Tightening anti-terror laws, Sweden passes constitutional amendment

The Swedish parliament passed a constitutional amendment that allows for a tightening of anti-terror laws. The Left Party sees this as a genuflection to the Turkish president and, like the Greens, voted against it.

The Swedish parliament has passed a constitutional amendment that allows for a tightening of anti-terror laws. 278 of the 349 members of the Swedish Parliament voted in favour of the amendment on Wednesday, with only the Left Party and the Greens voting against. Turkey had made its consent to Sweden's NATO accession conditional on this step. The constitutional amendment will come into force at the turn of the year.

In future, it will allow the Swedish government to introduce new laws restricting freedom of assembly when it comes to associations involved in or supporting terrorism. Until now, Sweden had made its anti-terror laws comparatively liberal in order to protect freedom of association. For example, charges for mere membership of a group suspected of having a terrorist background are not permitted.

In addition, foreign espionage is criminalised and included in the Penal Code. The amendments also mean restrictions on the right to provide information that could harm Sweden's relationship with other states or organisations, such as the UN or NATO. According to the government, the purpose is to strengthen Sweden's security and close legal loopholes.

Media organisations, on the other hand, see the protection of journalistic sources as a cornerstone of press freedom endangered and thus democracy and freedom of expression threatened. The Swedish section of the International Commission of Jurists (IJC) stressed that the proposal would have an intimidating effect on whistleblowers and other important sources for investigative journalists. Several media professionals had protested in front of the Riksdag before the vote.

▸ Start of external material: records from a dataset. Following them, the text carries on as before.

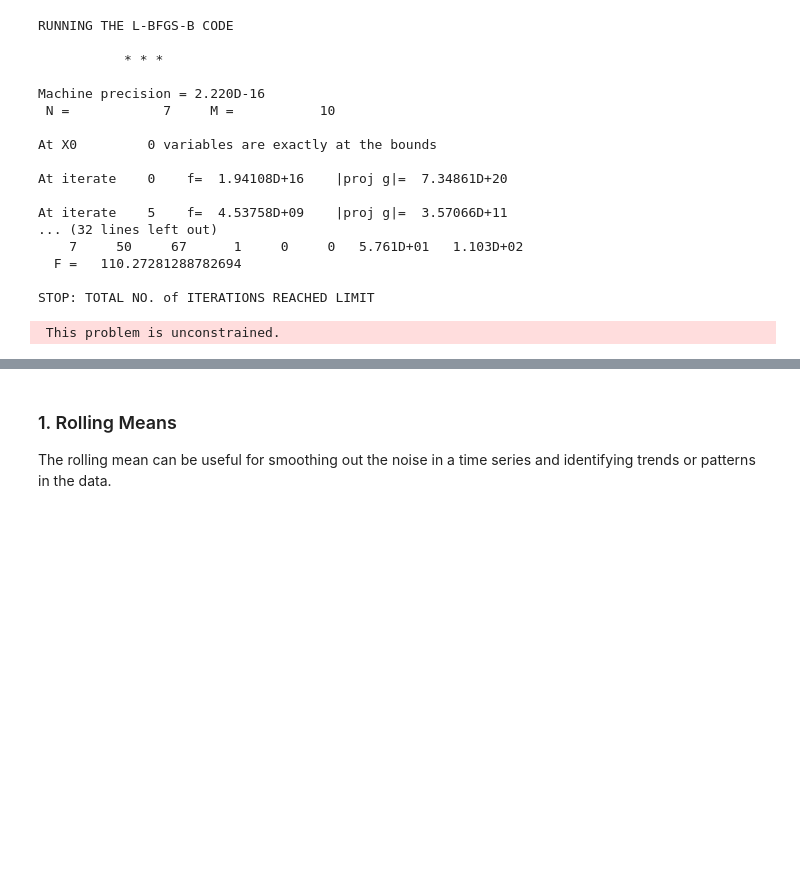
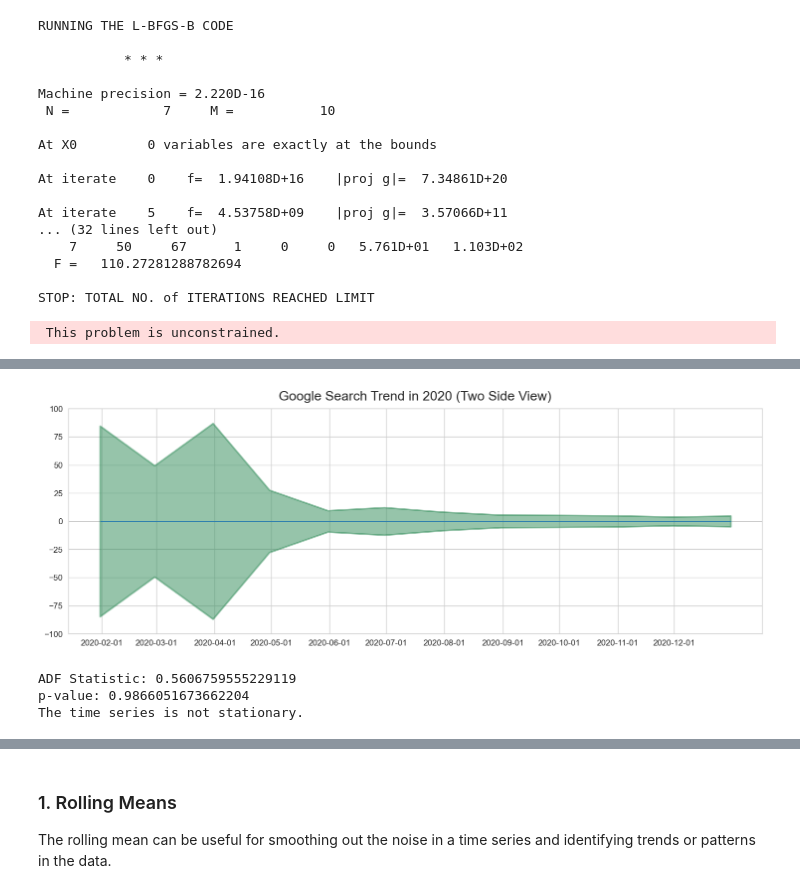
Before and after one commit to macs30200-s23/replication-materials-yuzhouw313, a Jupyter notebook: twitter_analysis.ipynb, the cells around one changed output, grey strips where cells are left out. Saved outputs shown, nothing was run; the diff lists cells and outputs as text; code cells hidden in the pictures; blank space fills up the shorter version.

```diff
--- a/twitter_analysis.ipynb
+++ b/twitter_analysis.ipynb
@@ -842,0 +1025,2 @@ STOP: TOTAL NO. of ITERATIONS REACHED LIMIT
+# %%
+combined_google_df = monthly_df[['chink', 'chinese virus', 'china virus', 'wuhan virus', 'kung flu']].sum(axis=1)
@@ -842,0 +1044,26 @@ STOP: TOTAL NO. of ITERATIONS REACHED LIMIT
+# %%
+fig, ax = plt.subplots(1, 1, figsize=(15,5), dpi= 120)
+y1 = combined_google_df.values
+x = combined_google_df.index
+plt.fill_between(x, y1=y1, y2=-y1, alpha=0.5, linewidth=2, color='seagreen')
+plt.ylim(-100, 100)
+plt.xticks(x.strftime('%Y-%m'))
+plt.title('Google Search Trend in 2020 (Two Side View)', fontsize=16)
+plt.hlines(y=0, xmin=np.min(x), xmax=np.max(x), linewidth=.5)
+plt.show()
+# %% [output]
+[figure, added]
+# %%
+result_combined = adfuller(combined_google_df)
+
+print('ADF Statistic:', result_combined[0])
+print('p-value:', result_combined[1])
+
+if result_combined[1] < 0.05:
+    print('The time series is stationary.')
+else:
+    print('The time series is not stationary.')
+# %% [output]
+ADF Statistic: 0.5606759555229119
+p-value: 0.9866051673662204
+The time series is not stationary.
```
Also changed, not shown: parts of 30 cells of this notebook, 3 other files.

Criticism arose from the ranks of the Swedish Left Party that the amendments to the law were a "genuflection to the Turkish president". Recep Tayyip Erdoğan will only agree to Sweden joining NATO if the country takes tougher action against the Kurdish liberation movement, which is supported by the Kurdistan Workers' Party (PKK), and the People's Defence Units (YPG) active in Rojava, which form the backbone of the Syrian Democratic Forces (SDF). Sweden had applied for NATO membership in the wake of the Russian attack on Ukraine in May. Except for Hungary and Turkey, all member countries have ratified this application. Erdoğan is demanding that the Swedes extradite alleged "terror" suspects, among other things. But the Swedish judiciary does not make extradition easy - so far, anyway.